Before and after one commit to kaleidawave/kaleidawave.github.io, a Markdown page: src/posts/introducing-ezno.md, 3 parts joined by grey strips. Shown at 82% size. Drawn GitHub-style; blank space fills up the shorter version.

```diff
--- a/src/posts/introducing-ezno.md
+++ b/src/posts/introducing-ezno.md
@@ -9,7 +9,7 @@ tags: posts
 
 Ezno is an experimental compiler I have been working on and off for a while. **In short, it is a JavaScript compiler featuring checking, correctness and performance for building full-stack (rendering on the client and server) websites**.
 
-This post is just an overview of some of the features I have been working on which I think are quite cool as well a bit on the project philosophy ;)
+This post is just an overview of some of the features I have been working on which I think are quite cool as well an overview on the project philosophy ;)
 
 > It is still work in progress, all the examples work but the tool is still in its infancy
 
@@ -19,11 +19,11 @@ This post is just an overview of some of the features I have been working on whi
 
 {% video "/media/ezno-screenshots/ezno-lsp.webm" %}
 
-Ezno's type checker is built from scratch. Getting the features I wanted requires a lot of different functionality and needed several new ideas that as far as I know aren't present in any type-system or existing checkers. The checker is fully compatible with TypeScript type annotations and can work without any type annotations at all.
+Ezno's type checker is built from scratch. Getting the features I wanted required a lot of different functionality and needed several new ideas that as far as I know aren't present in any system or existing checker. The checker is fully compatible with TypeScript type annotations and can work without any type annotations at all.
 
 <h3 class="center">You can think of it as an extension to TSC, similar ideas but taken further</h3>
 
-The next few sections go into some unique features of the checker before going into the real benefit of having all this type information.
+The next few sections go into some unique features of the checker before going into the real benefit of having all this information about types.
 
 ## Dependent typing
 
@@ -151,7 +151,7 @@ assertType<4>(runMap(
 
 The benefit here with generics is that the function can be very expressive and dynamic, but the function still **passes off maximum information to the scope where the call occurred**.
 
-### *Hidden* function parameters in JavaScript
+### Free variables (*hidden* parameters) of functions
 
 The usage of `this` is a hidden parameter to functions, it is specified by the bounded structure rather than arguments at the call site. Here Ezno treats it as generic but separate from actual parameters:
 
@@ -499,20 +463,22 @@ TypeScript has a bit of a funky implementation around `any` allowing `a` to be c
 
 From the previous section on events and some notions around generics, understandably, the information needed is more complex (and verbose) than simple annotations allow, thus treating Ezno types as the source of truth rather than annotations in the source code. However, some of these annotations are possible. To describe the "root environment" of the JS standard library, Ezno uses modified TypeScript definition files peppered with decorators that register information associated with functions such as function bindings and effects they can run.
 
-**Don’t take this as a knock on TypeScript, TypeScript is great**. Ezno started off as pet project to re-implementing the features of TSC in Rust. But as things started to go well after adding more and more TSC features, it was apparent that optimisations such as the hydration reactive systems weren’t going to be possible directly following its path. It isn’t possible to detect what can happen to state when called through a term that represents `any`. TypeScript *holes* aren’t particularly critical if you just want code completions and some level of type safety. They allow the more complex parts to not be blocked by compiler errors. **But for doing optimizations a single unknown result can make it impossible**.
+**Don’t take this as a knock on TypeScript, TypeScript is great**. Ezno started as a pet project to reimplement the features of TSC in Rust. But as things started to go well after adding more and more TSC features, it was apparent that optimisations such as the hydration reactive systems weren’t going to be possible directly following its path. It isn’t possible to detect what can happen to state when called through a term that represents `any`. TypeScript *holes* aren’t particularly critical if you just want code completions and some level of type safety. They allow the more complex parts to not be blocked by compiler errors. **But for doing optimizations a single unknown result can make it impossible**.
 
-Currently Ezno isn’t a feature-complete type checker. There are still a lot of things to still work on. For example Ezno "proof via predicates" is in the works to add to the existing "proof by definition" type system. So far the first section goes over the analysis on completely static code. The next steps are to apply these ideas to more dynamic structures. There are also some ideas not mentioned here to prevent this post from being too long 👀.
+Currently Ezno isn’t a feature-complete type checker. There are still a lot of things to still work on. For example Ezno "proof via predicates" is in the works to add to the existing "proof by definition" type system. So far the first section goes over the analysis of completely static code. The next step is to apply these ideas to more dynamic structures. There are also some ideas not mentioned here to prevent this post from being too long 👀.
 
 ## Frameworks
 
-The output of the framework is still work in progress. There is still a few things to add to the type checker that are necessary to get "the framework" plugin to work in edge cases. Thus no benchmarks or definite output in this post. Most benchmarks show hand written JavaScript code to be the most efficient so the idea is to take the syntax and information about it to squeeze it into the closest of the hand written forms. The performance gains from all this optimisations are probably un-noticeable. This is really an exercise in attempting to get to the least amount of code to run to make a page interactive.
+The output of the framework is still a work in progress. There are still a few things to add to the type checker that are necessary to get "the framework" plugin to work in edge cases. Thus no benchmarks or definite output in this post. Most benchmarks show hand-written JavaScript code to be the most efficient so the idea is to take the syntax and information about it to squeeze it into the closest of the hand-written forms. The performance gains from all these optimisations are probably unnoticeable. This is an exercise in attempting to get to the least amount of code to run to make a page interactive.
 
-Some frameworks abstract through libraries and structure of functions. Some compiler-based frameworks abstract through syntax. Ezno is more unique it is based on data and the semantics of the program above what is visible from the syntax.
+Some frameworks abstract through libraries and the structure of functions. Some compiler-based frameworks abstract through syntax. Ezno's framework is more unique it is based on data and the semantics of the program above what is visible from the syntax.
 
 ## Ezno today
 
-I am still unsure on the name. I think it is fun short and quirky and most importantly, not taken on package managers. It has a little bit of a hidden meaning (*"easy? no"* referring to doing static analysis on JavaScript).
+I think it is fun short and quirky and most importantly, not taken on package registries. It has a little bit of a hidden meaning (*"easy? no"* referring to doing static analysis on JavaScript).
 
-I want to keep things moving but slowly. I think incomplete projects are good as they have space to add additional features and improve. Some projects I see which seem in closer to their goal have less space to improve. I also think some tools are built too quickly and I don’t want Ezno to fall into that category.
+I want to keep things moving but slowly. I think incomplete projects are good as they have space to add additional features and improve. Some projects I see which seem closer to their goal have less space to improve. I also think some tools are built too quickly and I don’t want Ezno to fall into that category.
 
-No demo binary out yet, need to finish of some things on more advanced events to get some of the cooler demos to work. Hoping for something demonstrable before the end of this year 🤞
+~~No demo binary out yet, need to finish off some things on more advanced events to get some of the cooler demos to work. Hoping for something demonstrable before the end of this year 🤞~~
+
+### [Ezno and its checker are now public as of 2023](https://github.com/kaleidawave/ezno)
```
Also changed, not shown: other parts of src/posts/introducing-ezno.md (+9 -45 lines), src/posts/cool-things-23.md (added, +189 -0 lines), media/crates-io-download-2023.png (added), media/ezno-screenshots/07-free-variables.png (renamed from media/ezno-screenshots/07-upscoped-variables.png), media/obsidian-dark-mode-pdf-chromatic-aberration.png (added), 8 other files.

━━━

WORK ITEM:
Copy all lines of the material above where the string "unique" occurs.

TASK RESULT:
-The next few sections go into some unique features of the checker before going into the real benefit of having all this type information.
+The next few sections go into some unique features of the checker before going into the real benefit of having all this information about types.
-Some frameworks abstract through libraries and structure of functions. Some compiler-based frameworks abstract through syntax. Ezno is more unique it is based on data and the semantics of the program above what is visible from the syntax.
+Some frameworks abstract through libraries and the structure of functions. Some compiler-based frameworks abstract through syntax. Ezno's framework is more unique it is based on data and the semantics of the program above what is visible from the syntax.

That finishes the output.